by Savannah Lynn Johnson
With the momentum surrounding the issue of girls’ rights to education continuing to build, the tragedy in Nigeria expresses the ongoing friction within communities around the world. It’s been a year and a half since Malala Yousafzai survived her attack, and the current crisis is another pushback by terrorist groups against girls’ right to education. Not one, not a handful, but 276 girls ages 16 to 18 were abducted from their boarding school in Nigeria during the middle of the night. Why is it imperative the world responds to this act of terror? Not only do we still need to bring home more than 200 girls who are still missing, but the global community also needs to send a message to terrorist groups like Boko Haram—the Islamic extremist group responsible for the abduction.
The immediate concern is that the Boko Haram leader, Abubakar Shekau, is threatening to sell the girls who have been abducted. These girls are the champions of their communities with hopes of being lawyers, doctors, and teachers. Now they are in the position to be sold as wives, slaves, or placed in the hands of sexual traffickers—everything they were being saved from by attending school.
For girls’ education advocates, a fundamental concern extends beyond the current crisis to the fate of girls seeking education everywhere. There are plenty of barriers keeping girls out of the classroom—fear should not be one of them. This abduction plants fear in girls who are in school or hope to go to school one day. It plants fear in parents who are saving money to invest in their daughters’ education. When girls are provided an opportunity to go school, they should feel safe. How the world responds and resolves this issue will have deep implications for the future of girls’ education and the safety of schoolgirls.
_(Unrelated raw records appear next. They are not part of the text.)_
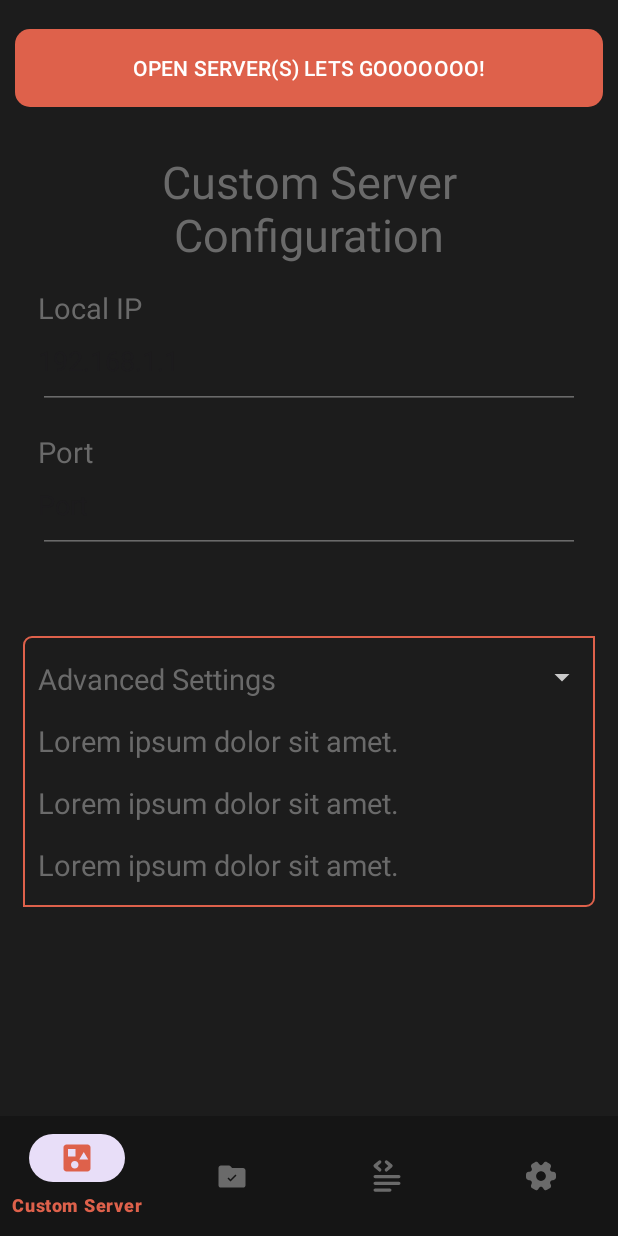
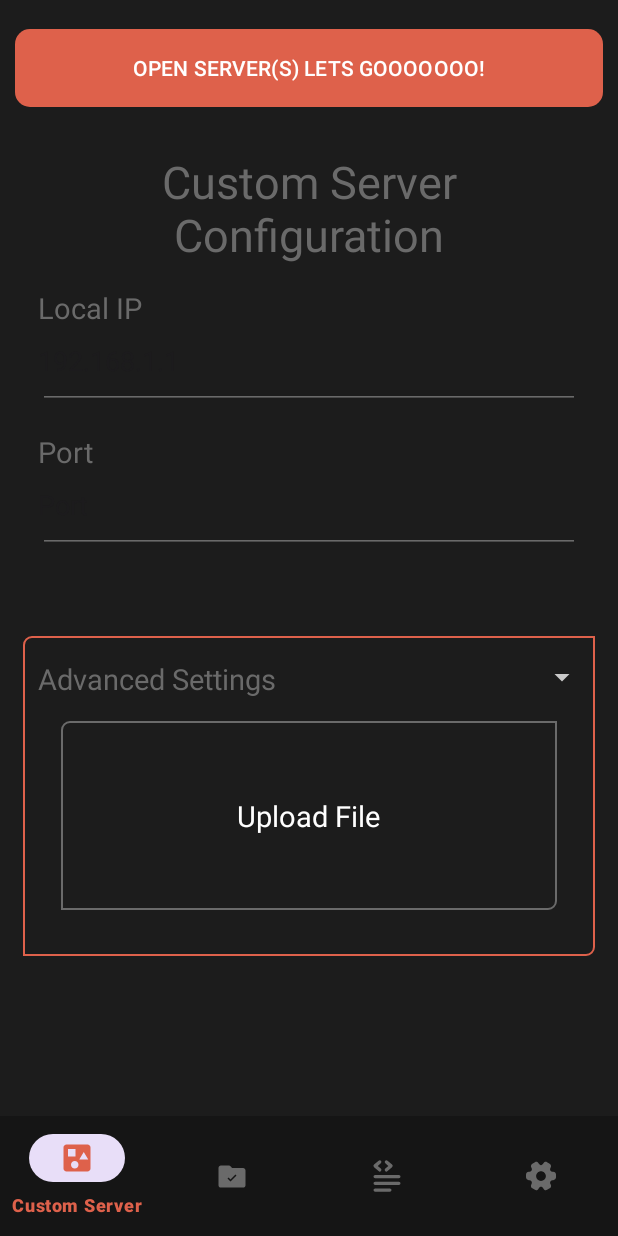
Before and after one commit to ozgurbaykal/HostMobile, an Android app: the CustomServerFragment screen opened directly, with no data from a screen before it, after a tap on "Advanced Settings", on a phone screen of 412 x 824 dp. Run offline under Robolectric (Android 15) with nearby library versions, the phone set to English and light mode, and no system bars; our stand-ins replace Room's generated code; 1 statement that could not run was skipped.

Commit message:
add upload file button and create new roomDatabase to keep selected folder names

```diff
--- a/app/src/main/AndroidManifest.xml
+++ b/app/src/main/AndroidManifest.xml
@@ -7,6 +7,8 @@
     <uses-permission android:name="android.permission.FOREGROUND_SERVICE" />
     <uses-permission android:name="android.permission.ACCESS_WIFI_STATE"/>
     <uses-permission android:name="android.permission.POST_NOTIFICATIONS" />
+    <uses-permission android:name="android.permission.READ_EXTERNAL_STORAGE" />
+    <uses-permission android:name="android.permission.WRITE_EXTERNAL_STORAGE" />
 
     <application
         android:allowBackup="true"
--- /dev/null
+++ b/app/src/main/java/com/ozgurbaykal/hostmobile/model/AppDatabase.kt
@@ -0,0 +1,34 @@
+package com.ozgurbaykal.hostmobile.model
+
+import android.content.Context
+import androidx.room.Database
+import androidx.room.Room
+import androidx.room.RoomDatabase
+
+@Database(entities = [CustomServerFolders::class], version = 1)
+abstract class AppDatabase : RoomDatabase(){
+    abstract fun folderDao(): CustomServerFoldersDao
+
+
+
+    companion object {
+        @Volatile
+        private var INSTANCE: AppDatabase? = null
+
+        fun getDatabase(context: Context): AppDatabase {
+            val tempInstance = INSTANCE
+            if (tempInstance != null) {
+                return tempInstance
+            }
+            synchronized(this) {
+                val instance = Room.databaseBuilder(
+                    context.applicationContext,
+                    AppDatabase::class.java,
+                    "host_mobile_app_database"
+                ).build()
+                INSTANCE = instance
+                return instance
+            }
+        }
+    }
+}
--- /dev/null
+++ b/app/src/main/java/com/ozgurbaykal/hostmobile/model/CustomServerFoldersDao.kt
@@ -0,0 +1,18 @@
+package com.ozgurbaykal.hostmobile.model
+
+import androidx.room.Dao
+import androidx.room.Delete
+import androidx.room.Insert
+import androidx.room.Query
+
+@Dao
+interface CustomServerFoldersDao {
+    @Query("SELECT * FROM customserverfolders")
+    fun getAll(): List<CustomServerFolders>
+
+    @Insert
+    fun insert(folder: CustomServerFolders)
+
+    @Delete
+    fun delete(folder: CustomServerFolders)
+}
--- a/app/src/main/java/com/ozgurbaykal/hostmobile/view/CustomServerFragment.kt
+++ b/app/src/main/java/com/ozgurbaykal/hostmobile/view/CustomServerFragment.kt
@@ -1,6 +1,14 @@
 package com.ozgurbaykal.hostmobile.view
 
+import android.app.Activity
+import android.content.Context
+import android.content.Intent
+import android.net.Uri
 import android.os.Bundle
+import android.os.Environment
+import android.os.FileUtils
+import android.provider.DocumentsContract
+import android.provider.OpenableColumns
 import android.text.Editable
 import android.text.TextWatcher
 import android.util.Log
@@ -10,19 +18,30 @@ import android.view.ViewGroup
 import android.widget.EditText
 import android.widget.LinearLayout
 import android.widget.RelativeLayout
+import androidx.activity.result.contract.ActivityResultContracts
+import androidx.core.content.ContextCompat
 import androidx.core.view.isVisible
+import androidx.documentfile.provider.DocumentFile
 import androidx.fragment.app.Fragment
 import com.ozgurbaykal.hostmobile.R
+import com.ozgurbaykal.hostmobile.control.CopyFolderManagerCustomServer
 import com.ozgurbaykal.hostmobile.control.CustomLocalAddress
 import com.ozgurbaykal.hostmobile.control.CustomServerController
 import com.ozgurbaykal.hostmobile.control.SharedPreferenceManager
 import com.ozgurbaykal.hostmobile.databinding.FragmentCustomServerBinding
-import com.ozgurbaykal.hostmobile.service.CustomHttpService
-import com.ozgurbaykal.hostmobile.service.ServiceUtils
+import com.ozgurbaykal.hostmobile.view.customdialog.CustomDialogManager
+import com.ozgurbaykal.hostmobile.view.customdialog.CustomDialogTypes
+import java.io.File
+import java.io.FileInputStream
+import java.io.FileOutputStream
+import java.io.IOException
+
 
 class CustomServerFragment : Fragment(R.layout.fragment_custom_server) {
 
     private val TAG = "_CustomServerFragment"
+
+    private val requestCodeForOpenDocumentTree = 10
 
     private var _binding: FragmentCustomServerBinding? = null
     private val binding get() = _binding!!
@@ -32,6 +51,8 @@ class CustomServerFragment : Fragment(R.layout.fragment_custom_server) {
 
     private lateinit var localIpEditText : EditText
     private lateinit var customServerPortEditText : EditText
+
+    private lateinit var uploadFileLinear : LinearLayout
 
     override fun onCreateView(
         inflater: LayoutInflater,
@@ -46,6 +67,7 @@ class CustomServerFragment : Fragment(R.layout.fragment_custom_server) {
 
         advancedSettingsButton = binding.advancedSettingsRelativeLayoutButton
         dropDownLinear = binding.dropDownLinear
+        uploadFileLinear = binding.uploadFileLinear
 
         localIpEditText = binding.customServerLocalIpEditText
         customServerPortEditText = binding.customServerPortEditText
@@ -53,6 +75,7 @@ class CustomServerFragment : Fragment(R.layout.fragment_custom_server) {
         if(SharedPreferenceManager.readInteger("customServerPort", -1) != -1){
 
             customServerPortEditText.setText(SharedPreferenceManager.readInteger("customServerPort", -1).toString())
+            Log.i(TAG, " customServerPort from preference: " + SharedPreferenceManager.readInteger("customServerPort", -1).toString())
         }
 
         customServerPortEditText.addTextChangedListener(object : TextWatcher {
@@ -69,6 +92,15 @@ class CustomServerFragment : Fragment(R.layout.fragment_custom_server) {
             }
         })
 
+
+
+        uploadFileLinear.setOnClickListener {
+            Log.i(TAG, "uploadFileLinear clicked")
+
+            val intent = Intent(Intent.ACTION_OPEN_DOCUMENT_TREE)
+            resultLauncher.launch(intent)
+        }
+
         localIpEditText.setText(CustomLocalAddress.getIpAddress(requireContext()))
 
         advancedSettingsButton.setOnClickListener {
@@ -82,4 +114,26 @@ class CustomServerFragment : Fragment(R.layout.fragment_custom_server) {
 
         return view
     }
+
+    private var resultLauncher = registerForActivityResult(ActivityResultContracts.StartActivityForResult()) { result ->
+        if (result.resultCode == Activity.RESULT_OK) {
+            val treeUri: Uri? = result.data?.data
+            val takeFlags: Int = Intent.FLAG_GRANT_READ_URI_PERMISSION or
+                    Intent.FLAG_GRANT_WRITE_URI_PERMISSION
+// Check for the freshest data.
+            treeUri?.let { requireActivity().contentResolver.takePersistableUriPermission(it, takeFlags) }
+
+            if (treeUri != null) {
+                val appSpecificExternalDir = ContextCompat.getExternalFilesDirs(requireContext(), null)[0]
+                Log.i(TAG, "appSpecificExternalDir: " + appSpecificExternalDir)
+                val fileUtils = CopyFolderManagerCustomServer(requireContext())
+
+                fileUtils.copyFilesFromUriToAppFolder(requireContext(), treeUri, appSpecificExternalDir)
+
+            }
+        }
+    }
+
+
+
 }
--- a/app/src/main/java/com/ozgurbaykal/hostmobile/view/MainActivity.kt
+++ b/app/src/main/java/com/ozgurbaykal/hostmobile/view/MainActivity.kt
@@ -1,39 +1,45 @@
 package com.ozgurbaykal.hostmobile.view
 
 import android.Manifest
-import android.app.Notification
 import android.app.NotificationChannel
 import android.app.NotificationManager
-import android.content.Context
 import android.content.Intent
 import android.content.pm.PackageManager
 import android.content.res.ColorStateList
-import android.net.wifi.WifiManager
+import android.os.AsyncTask
 import android.os.Build
-import androidx.appcompat.app.AppCompatActivity
 import android.os.Bundle
+import android.os.Environment
 import android.util.Log
 import android.widget.Button
 import androidx.activity.result.contract.ActivityResultContracts
 import androidx.annotation.RequiresApi
-import androidx.core.app.NotificationCompat
-import androidx.core.content.ContentProviderCompat.requireContext
+import androidx.appcompat.app.AppCompatActivity
 import androidx.core.content.ContextCompat
 import androidx.fragment.app.Fragment
+import androidx.fragment.app.add
+import androidx.fragment.app.commit
+import androidx.room.Room
 import com.google.android.material.bottomnavigation.BottomNavigationView
 import com.ozgurbaykal.hostmobile.R
+import com.ozgurbaykal.hostmobile.control.CustomLocalAddress
+import com.ozgurbaykal.hostmobile.control.CustomServerController
 import com.ozgurbaykal.hostmobile.control.SharedPreferenceManager
 import com.ozgurbaykal.hostmobile.databinding.ActivityMainBinding
-import androidx.fragment.app.add
-import androidx.fragment.app.commit
-import com.ozgurbaykal.hostmobile.control.CustomLocalAddress
-import com.ozgurbaykal.hostmobile.control.CustomServerController
+import com.ozgurbaykal.hostmobile.model.AppDatabase
+import com.ozgurbaykal.hostmobile.model.CustomServerFolders
 import com.ozgurbaykal.hostmobile.service.CustomHttpService
 import com.ozgurbaykal.hostmobile.service.DefaultHttpService
 import com.ozgurbaykal.hostmobile.service.NetworkUtils
 import com.ozgurbaykal.hostmobile.service.ServiceUtils
 import com.ozgurbaykal.hostmobile.view.customdialog.CustomDialogManager
 import com.ozgurbaykal.hostmobile.view.customdialog.CustomDialogTypes
+import kotlinx.coroutines.Dispatchers
+import kotlinx.coroutines.GlobalScope
+import kotlinx.coroutines.launch
+import java.io.File
+import java.io.IOException
+
 
 class MainActivity : AppCompatActivity() {
     private val TAG = "_MainActivity"
@@ -48,6 +54,17 @@ class MainActivity : AppCompatActivity() {
         binding = ActivityMainBinding.inflate(layoutInflater)
         val view = binding.root
         setContentView(view)
+
+            SharedPreferenceManager.init(this@MainActivity)
+
+            //IF APP OPEN FIRST TIME, SHOW TUTORIAL
+            if(SharedPreferenceManager.readBoolean("isNewUser", true) == true){
+                val intent = Intent (this@MainActivity, TutorialActivity::class.java)
+                startActivity(intent)
+            }
+
+            //THIS METOD REMOVED FOR NOW
+            //createCustomServerFilesDirectory("${Environment.getExternalStorageDirectory()}/CustomServerFilesHostMobile")
 
         openServerButton = binding.openServerButton
 
@@ -67,6 +84,10 @@ class MainActivity : AppCompatActivity() {
                 openServerButton.text = "Server(s) Running  -  STOP"
                 val colorStateList = ColorStateList.valueOf(ContextCompat.getColor(this, R.color.custom_blue))
                 openServerButton.backgroundTintList = colorStateList
+
+
+            }else{
+                SharedPreferenceManager.writeInteger("customServerPort", -1)
             }
 
         openServerButton.setOnClickListener {
@@ -123,17 +144,9 @@ class MainActivity : AppCompatActivity() {
                 openServerButton.tag = "CLOSE"
             }
 
+        }
 
 
-        }
-
-        SharedPreferenceManager.init(this@MainActivity)
-
-        //IF APP OPEN FIRST TIME, SHOW TUTORIAL
-        if(SharedPreferenceManager.readBoolean("isNewUser", true) == true){
-            val intent = Intent (this@MainActivity, TutorialActivity::class.java)
-            startActivity(intent)
-        }
 
         bottomNav = binding.bottomNavigation
 
@@ -170,8 +183,34 @@ class MainActivity : AppCompatActivity() {
             askNotificationPerm();
 
             Log.i(TAG, "IP ADRESS DEVICE -> " + CustomLocalAddress.getIpAddress(this@MainActivity))
+
+            //CREATE ROOM DATABASE
+            GlobalScope.launch(Dispatchers.IO) {
+                val database = AppDatabase.getDatabase(this@MainActivity)
+            }
+
+
         }
 
+    private fun createCustomServerFilesDirectory(path: String) {
+
+        val folder = File(Environment.getExternalStorageDirectory().toString() + "/CustomServerFilesHostMobile")
+
+        if (!folder.exists()) {
+            folder.mkdirs()
+        }
+
+        val file = File(folder, "customServerConfig.txt")
+
+        if (!file.exists()) {
+            try {
+                file.createNewFile()
+            } catch (e: IOException) {
+                e.printStackTrace()
+            }
+        }
+
+    }
 
     @RequiresApi(Build.VERSION_CODES.TIRAMISU)
     private fun askNotificationPerm(){
--- /dev/null
+++ b/app/src/main/res/drawable/custom_border_gray.xml
@@ -0,0 +1,18 @@
+<?xml version="1.0" encoding="utf-8"?>
+<shape xmlns:android="http://schemas.android.com/apk/res/android"
+    android:shape="rectangle" >
+    <!-- This is the stroke you want to define -->
+    <stroke android:width="1dp"
+        android:color="@color/custom_gray"/>
+
+    <!-- Optional, round your corners -->
+    <corners android:bottomLeftRadius="0dp"
+        android:topLeftRadius="5dp"
+        android:bottomRightRadius="5dp"
+        android:topRightRadius="0dp" />
+
+    <!-- Optional, fill the rest of your background with a color or gradient, use transparent if you only want the border to be displayed-->
+    <gradient android:startColor="@android:color/transparent"
+        android:endColor="@android:color/transparent"
+        android:angle="90"/>
+</shape>
--- a/app/src/main/res/layout/fragment_custom_server.xml
+++ b/app/src/main/res/layout/fragment_custom_server.xml
@@ -106,32 +106,27 @@
                 android:layout_width="match_parent"
                 android:layout_height="wrap_content"
                 android:orientation="vertical"
-                android:layout_below="@+id/textView1"
-                android:visibility="gone">
+                android:visibility="gone"
+                android:layout_below="@+id/textView1">
 
-                <TextView
-                    android:layout_width="wrap_content"
-                    android:layout_height="wrap_content"
-                    android:layout_marginTop="15dp"
-                    android:text="@string/lorem_ipsum_5word"
-                    android:textColor="@color/custom_gray"
-                    android:textSize="19sp" />
+                <LinearLayout
+                    android:id="@+id/uploadFileLinear"
+                    android:layout_margin="15dp"
+                    android:layout_width="match_parent"
+                    android:layout_height="match_parent"
+                    android:orientation="vertical"
+                    android:gravity="center"
+                    android:padding="50dp"
+                    android:background="@drawable/custom_border_gray">
 
-                <TextView
-                    android:layout_width="wrap_content"
-                    android:layout_height="wrap_content"
-                    android:layout_marginTop="15dp"
-                    android:text="@string/lorem_ipsum_5word"
-                    android:textColor="@color/custom_gray"
-                    android:textSize="19sp" />
+                    <TextView
+                        android:layout_width="wrap_content"
+                        android:layout_height="wrap_content"
+                        android:text="Upload File"
+                        android:textColor="@color/white"
+                        android:textSize="19dp" />
 
-                <TextView
-                    android:layout_width="wrap_content"
-                    android:layout_height="wrap_content"
-                    android:layout_marginTop="15dp"
-                    android:text="@string/lorem_ipsum_5word"
-                    android:textColor="@color/custom_gray"
-                    android:textSize="19sp" />
+                </LinearLayout>
 
             </LinearLayout>
 
```
Also changed, not shown: app/build.gradle (+10 -3 lines), app/src/main/java/com/ozgurbaykal/hostmobile/control/CopyFolderManagerCustomServer.kt (added, +81 -0 lines), app/src/main/java/com/ozgurbaykal/hostmobile/model/CustomServerFolders.kt (added, +11 -0 lines), app/src/main/res/drawable/check.png (added), app/src/main/res/drawable/warning.png (added).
For the world to reap the benefits of girls having equal access to education, girls’ safety at school has to be ensured.
It is encouraging to see President Obama announce that the United States will respond with support, but should support by the United States and other countries occurred earlier? It has been over three weeks and little global action has taken place up until now. It is interesting to question what sort of global attention and support a similar situation would receive if it occurred elsewhere in the world. It is certainly hard to imagine something like this happening in the United States, and maybe that makes this crisis seem out of touch. But tear down your political and geographical barriers and imagine your sister or your daughter being stripped of her freedom, her education, and her potential. Imagine the frustration of feeling as if the global community was not hearing your cries or taking note of this issue.
The people of Nigeria were desperate for these girls to be returned and for the world to respond. They began to rally their voices on social media, and now #bringbackourgirls is popping up everywhere online and in protests. This is not Nigeria’s issue. This is the world’s issue. These are our girls—making this is our issue. It is finally gaining international attention and inspiring global action, but it does not end until these girls are home. More than that, this doesn’t end until all girls feel safe going to school.
So what can you do?
Start by dedicating yourself to being informed about this issue. Read, watch the news, and familiarize yourself with what has happened and what actions are already in place. It is paramount to be well informed before attacking an issue.
Next, talk about it, tweet about it. Tell people and inform people about why this issues matters. Join the #bringbackourgirls campaign on twitter, Instagram, and Facebook. It is not going away until these girls are found. This is simple, but it is a way to plant thoughts and foster further conversation.
Contact your Member of Congress—express that this issue is important to you, encourage further action to be taken by the United States until these girls are home.
Utilize the resources of the GCE-US COALITION MEMBERS. Stay up-to-date with their actions on twitter. I have been following the action updates of Women Thrive Worldwide (womenthrive.org).
Get creative—start your own personal #bringbackourgirls campaign at your school, with your friends, or with your coworkers. Make t-shirts, have group phoning sessions to contact the white house or your senator.
The world has become a voice for these girls, and you have the power make that voice a little louder.